→ **What the task requires**: Which lines of the records contain the word "switch"? Copy each one.

:: Dataset records

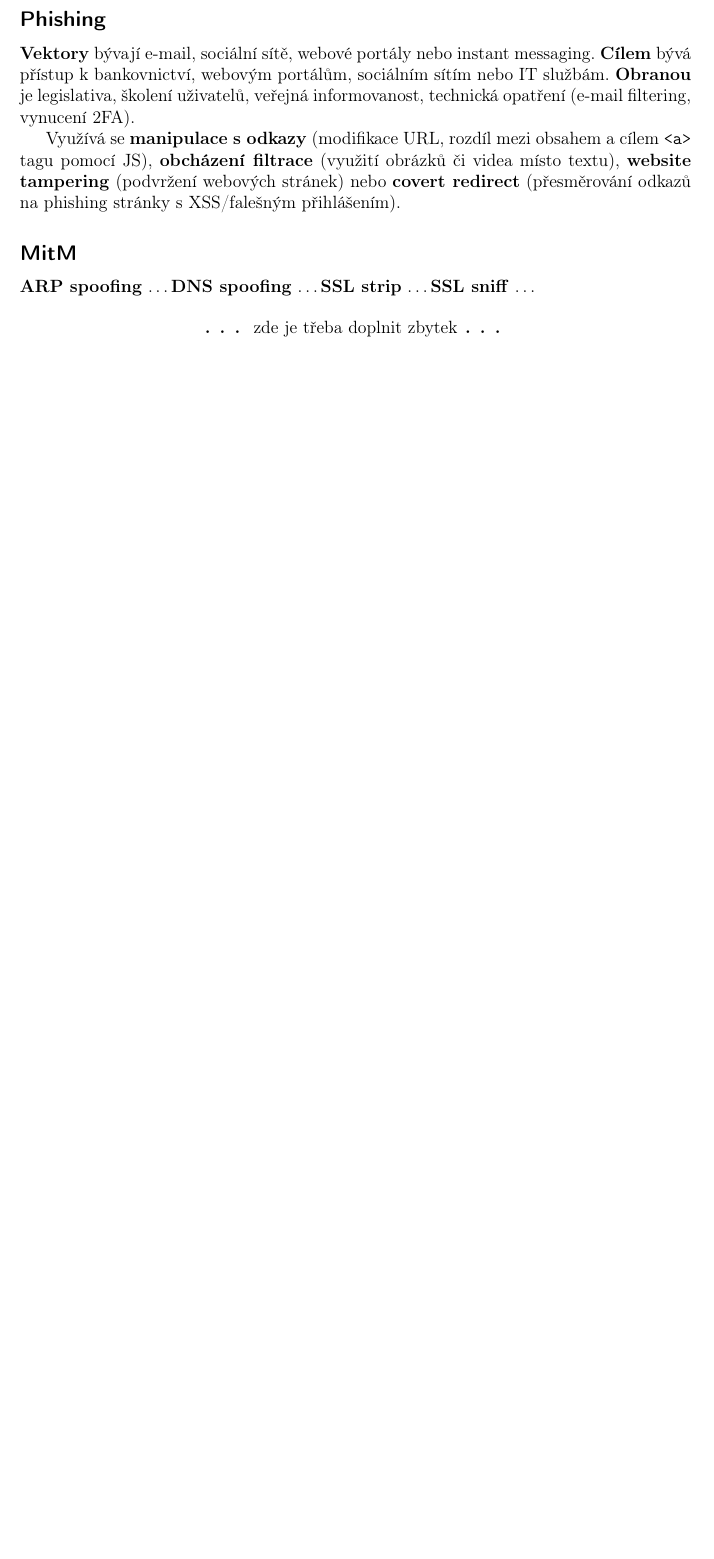
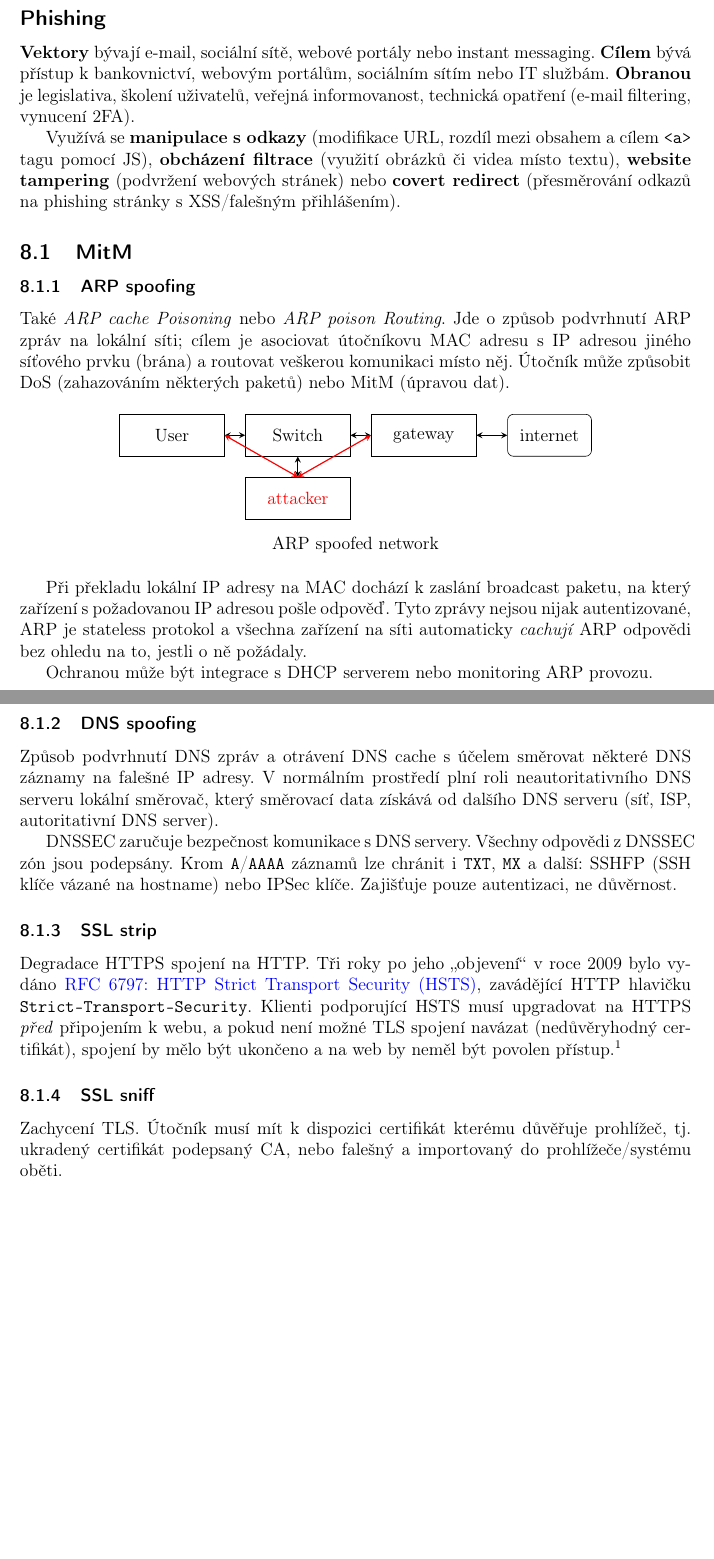
Before and after one commit to VUT-FEKT-IBE/BPC-IBE-SZZ, a LaTeX document (BPC-IC2/main.tex, which reads BPC-IC2/text/text.tex): part of page 11 of 14 before the commit and two parts of pages 11 and 12 of 15 after it, the two joined at a grey line, cut so that both start at the same text, the shorter picture padded with empty space. Compiled offline with pdfLaTeX.

Commit message:
BPC-IC2: MitM útoky

```diff
--- a/BPC-IC2/text/text.tex
+++ b/BPC-IC2/text/text.tex
@@ -295,14 +295,53 @@ vydávání se za~jinou profesi (technická podpora, údržba) \\
 
 Využívá se \textbf{manipulace s~odkazy} (modifikace URL, rozdíl mezi obsahem a~cílem \texttt{<a>} tagu pomocí JS), \textbf{obcházení filtrace} (využití obrázků či videa místo textu), \textbf{website tampering} (podvržení webových stránek) nebo \textbf{covert redirect} (přesměrování odkazů na~phishing stránky s~XSS/falešným přihlášením).
 
-% TODO
-\subsection*{MitM}
+\subsection{MitM}
 
-\textbf{ARP spoofing} \dots \textbf{DNS spoofing} \dots \textbf{SSL strip} \dots \textbf{SSL sniff} \dots
+\subsubsection{ARP spoofing}
 
-\begin{center}
-{\huge \dots} zde je třeba doplnit zbytek {\huge \dots}
-\end{center}
+Také \emph{ARP cache Poisoning} nebo \emph{ARP poison Routing}. Jde o~způsob podvrhnutí ARP zpráv na~lokální síti; cílem je asociovat útočníkovu MAC adresu s~IP adresou jiného síťového prvku (brána) a~routovat veškerou komunikaci místo něj. Útočník může způsobit DoS (zahazováním některých paketů) nebo MitM (úpravou dat).
+
+\begin{figure}[ht]
+\centering
+\begin{tikzpicture}[node distance=3cm]
+\tikzstyle{block} = [rectangle, minimum width=2.5cm, minimum height=1cm, text centered, draw=black]
+\tikzstyle{rounded} = [rectangle, rounded corners, minimum width=2cm, minimum height=1cm, text centered, draw=black]
+\tikzstyle{arrow} = [thick,<->,>=stealth]
+%
+\node (user)     [block]                                  {User};
+\node (switch)   [block,   right of=user]                 {Switch};
+\node (gateway)  [block,   right of=switch]               {gateway};
+\node (internet) [rounded, right of=gateway]              {internet};
+\node (attacker) [block,   below of=switch, yshift=1.5cm] {\color{red} attacker};
+%
+\draw [arrow]      (user)           -- (switch);
+\draw [arrow]      (switch)         -- (gateway);
+\draw [arrow]      (gateway)        -- (internet);
+\draw [arrow]      (switch)         -- (attacker);
+\draw [arrow, red] (user.east)      -- (attacker.north);
+\draw [arrow, red] (attacker.north) -- (gateway.west);
+\end{tikzpicture}
+\caption*{ARP spoofed network}
+\end{figure}
+
+Při~překladu lokální IP adresy na~MAC dochází k~zaslání broadcast paketu, na~který zařízení s~požadovanou IP adresou pošle odpověď. Tyto zprávy nejsou nijak autentizované, ARP je stateless protokol a~všechna zařízení na~síti automaticky \emph{cachují} ARP odpovědi bez~ohledu na to, jestli o~ně požádaly.
+
+Ochranou může být integrace s~DHCP serverem nebo monitoring ARP provozu.
+
+\subsubsection{DNS spoofing}
+
+Způsob podvrhnutí DNS zpráv a~otrávení DNS cache s~účelem směrovat některé DNS záznamy na~falešné IP adresy. V~normálním prostředí plní roli neautoritativního DNS serveru lokální směrovač, který směrovací data získává od~dalšího DNS serveru (síť, ISP, autoritativní DNS server).
+
+DNSSEC zaručuje bezpečnost komunikace s~DNS servery. Všechny odpovědi z~DNSSEC zón jsou podepsány. Krom \texttt{A}/\texttt{AAAA} záznamů lze chránit i~\texttt{TXT}, \texttt{MX} a~další: SSHFP (SSH klíče vázané na~hostname) nebo IPSec klíče. Zajišťuje pouze autentizaci, ne důvěrnost.
+
+\subsubsection{SSL strip}
+
+Degradace HTTPS spojení na~HTTP. Tři roky po~jeho \enquote{objevení} v~roce 2009 bylo vydáno \href{https://datatracker.ietf.org/doc/html/rfc6797}{RFC~6797: HTTP Strict Transport Security (HSTS)}, zavádějící HTTP hlavičku \texttt{Strict-Transport-Security}. Klienti podporující HSTS musí upgradovat na~HTTPS \emph{před}~připojením k~webu, a~pokud není možné TLS spojení navázat (nedůvěryhodný certifikát), spojení by mělo být ukončeno a~na~web by neměl být povolen přístup.%
+\footnote{Mezi limitace HSTS patří náchylnost na~NTP manipulaci (platnost HSTS hlavičky je určena časem: \texttt{Strict-Transport-Security: max-age=31536000}) nebo~na~stripping při~první návštěvě, protože se HSTS hlavička přenáší až~první odpovědí serveru.}
+
+\subsubsection{SSL sniff}
+
+Zachycení TLS. Útočník musí mít k~dispozici certifikát kterému důvěřuje prohlížeč, tj. ukradený certifikát podepsaný CA, nebo falešný a~importovaný do~prohlížeče/systému oběti.
 
 \clearpage
 \section{Protokoly IPsec a TLS (princip, umístění TCP/IP, průběh komunikace, autentizace, utajení a integrita dat).}
```
Also changed, not shown: README.md, BPC-IC2/text/text.tex (2 more changed lines).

::::

→ **Task answer**:
+\node (switch)   [block,   right of=user]                 {Switch};
+\node (gateway)  [block,   right of=switch]               {gateway};
+\node (attacker) [block,   below of=switch, yshift=1.5cm] {\color{red} attacker};
+\draw [arrow]      (user)           -- (switch);
+\draw [arrow]      (switch)         -- (gateway);
+\draw [arrow]      (switch)         -- (attacker);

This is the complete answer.